Yes, I’ve been back into the world of sauerkraut again, despite having a fridge full of the stuff! 😀
My top shelf in the fridge is over half full of stacked up glass jars, full of fermented carrot sticks, fermented coleslaw, straight sauerkraut (fermented cabbage) and fermented ginger and carrot too. There are several other jars of ferments in there too. My fridge looks like a chemistry fridge in high school. 😉
Still, I had a garden full of turnips and cabbages that needed to be harvested so I got busy in the kitchen making ferments again. 🙂

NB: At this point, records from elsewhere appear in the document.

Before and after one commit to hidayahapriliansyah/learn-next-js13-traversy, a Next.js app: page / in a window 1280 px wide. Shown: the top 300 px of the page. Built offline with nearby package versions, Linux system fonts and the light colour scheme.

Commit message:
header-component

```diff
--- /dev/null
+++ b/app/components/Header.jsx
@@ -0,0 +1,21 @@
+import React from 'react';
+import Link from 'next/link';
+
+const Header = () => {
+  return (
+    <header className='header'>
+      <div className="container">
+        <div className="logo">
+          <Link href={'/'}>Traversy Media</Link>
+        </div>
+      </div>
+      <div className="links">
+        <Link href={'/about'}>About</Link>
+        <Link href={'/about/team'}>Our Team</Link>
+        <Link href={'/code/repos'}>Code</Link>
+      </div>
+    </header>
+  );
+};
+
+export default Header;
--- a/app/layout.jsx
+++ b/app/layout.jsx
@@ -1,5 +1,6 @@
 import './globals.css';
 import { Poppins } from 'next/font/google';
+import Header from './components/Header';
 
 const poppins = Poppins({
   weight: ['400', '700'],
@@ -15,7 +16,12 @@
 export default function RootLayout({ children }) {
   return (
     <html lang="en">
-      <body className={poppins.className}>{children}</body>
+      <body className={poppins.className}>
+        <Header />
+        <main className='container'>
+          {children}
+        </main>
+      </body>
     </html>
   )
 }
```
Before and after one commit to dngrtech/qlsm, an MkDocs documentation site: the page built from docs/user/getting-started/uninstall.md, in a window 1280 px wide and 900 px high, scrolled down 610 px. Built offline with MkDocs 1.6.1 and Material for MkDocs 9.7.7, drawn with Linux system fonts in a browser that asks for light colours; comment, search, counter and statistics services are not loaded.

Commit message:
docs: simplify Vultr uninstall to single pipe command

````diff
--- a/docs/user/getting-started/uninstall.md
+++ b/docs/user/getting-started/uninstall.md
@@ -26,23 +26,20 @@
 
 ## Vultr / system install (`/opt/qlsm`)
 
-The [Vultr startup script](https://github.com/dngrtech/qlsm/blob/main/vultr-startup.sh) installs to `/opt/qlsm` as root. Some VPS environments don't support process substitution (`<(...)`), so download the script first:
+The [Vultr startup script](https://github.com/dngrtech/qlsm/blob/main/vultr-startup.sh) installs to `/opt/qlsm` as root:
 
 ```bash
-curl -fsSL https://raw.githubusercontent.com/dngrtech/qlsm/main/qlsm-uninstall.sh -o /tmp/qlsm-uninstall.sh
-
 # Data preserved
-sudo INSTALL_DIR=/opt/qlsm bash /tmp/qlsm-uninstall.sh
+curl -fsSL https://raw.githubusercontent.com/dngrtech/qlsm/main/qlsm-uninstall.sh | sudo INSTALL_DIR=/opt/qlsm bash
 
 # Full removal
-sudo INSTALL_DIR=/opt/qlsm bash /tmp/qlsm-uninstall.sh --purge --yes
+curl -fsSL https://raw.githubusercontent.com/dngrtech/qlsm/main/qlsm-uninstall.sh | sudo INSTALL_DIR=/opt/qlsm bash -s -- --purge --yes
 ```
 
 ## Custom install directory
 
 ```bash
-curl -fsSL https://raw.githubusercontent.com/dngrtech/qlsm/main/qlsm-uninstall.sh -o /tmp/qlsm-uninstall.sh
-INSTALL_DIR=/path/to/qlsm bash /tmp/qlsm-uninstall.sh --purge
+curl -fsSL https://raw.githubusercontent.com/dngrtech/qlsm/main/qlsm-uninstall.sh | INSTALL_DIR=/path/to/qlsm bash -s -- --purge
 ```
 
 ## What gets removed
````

First things first, harvest. One of the cabbages ready for harvest was Allegra’s “pet” cabbage, Purpley. I was a little apprehensive about how she would go when I chopped him but she was well proud and more than happy for him to be “killed”. Yes, I am a slaughterer of cabbages, a killer of brassicas. 😉 The turnips required no-ones permission. The leaves and under-formed turnips were well appreciated by both the neighbours chooks and ours too. Even the goats got some. 🙂
The turnips received a wash and had the roots and tops cut off before I took them to my mandolin slicer, turning them into julienne strips of crispy yum. 🙂 I’d also found a single beetroot that I added to the mix. The resulting strips were shoved into small instant coffee jars before receiving a brine mix with some sliced cayenne chillies in there for good measure. Job done. 🙂
Given that we grow our veggies using organic principles and I also follow the lazy gardener approach which means I usually don’t get around to spraying with organic sprays when needed either (I get the kids to pick off any obvious bugs in exchange for sultanas or dates 😉 ) so our veggies need to be carefully picked over unless you’re not to bothered about the extra protein. 😉
After picking off several stowaways nestled well inside the outer leaves, I sliced the cabbages, carefully checking for any extra guests as I went, mixing a little of Purpley into each bowl of cabbage. I was stuck with a problem though. I am currently a little low on jars with lids aside from my fowlers jars and I don’t own (and likely won’t buy) a fermenting crock, so what to do? Enter in large enamel ware stock pot!
As I added the cabbage to the stock pot I bruised it with the end of the rolling-pin and added in a few sliced onions too. Over the top I poured the leftover brine from making the fermented turnips so there’s some of my home-grown chillies in there too. Yum!
Using an idea I’d seen, I weighed down the sauerkraut with a glass bowl and some plastic bags filled with water. As the cabbage has fermented down I have place a small pate on top of the sauerkraut instead of the bowl, and placed the water filled bags on this plate, ensuring the cabbage stays below the surface of the brine. It goes mouldy if it’s in contact with air. The bags have also added extra weight and effectively sealed the top of the pot too.
Now, interestingly, the turnips and beetroot mix have all turned bright red. Given how little beetroot is in there I am astounded at the depth of colour that has come out. Most pretty. 🙂 I’m not sure yet if the turnips have taken the colour on or not. Purpley has done the same in the sauerkraut and the brine is a bright bluish purple colour.
I guess I will need to clear out the rest of that top shelf once my Ball mason jars arrive. 😉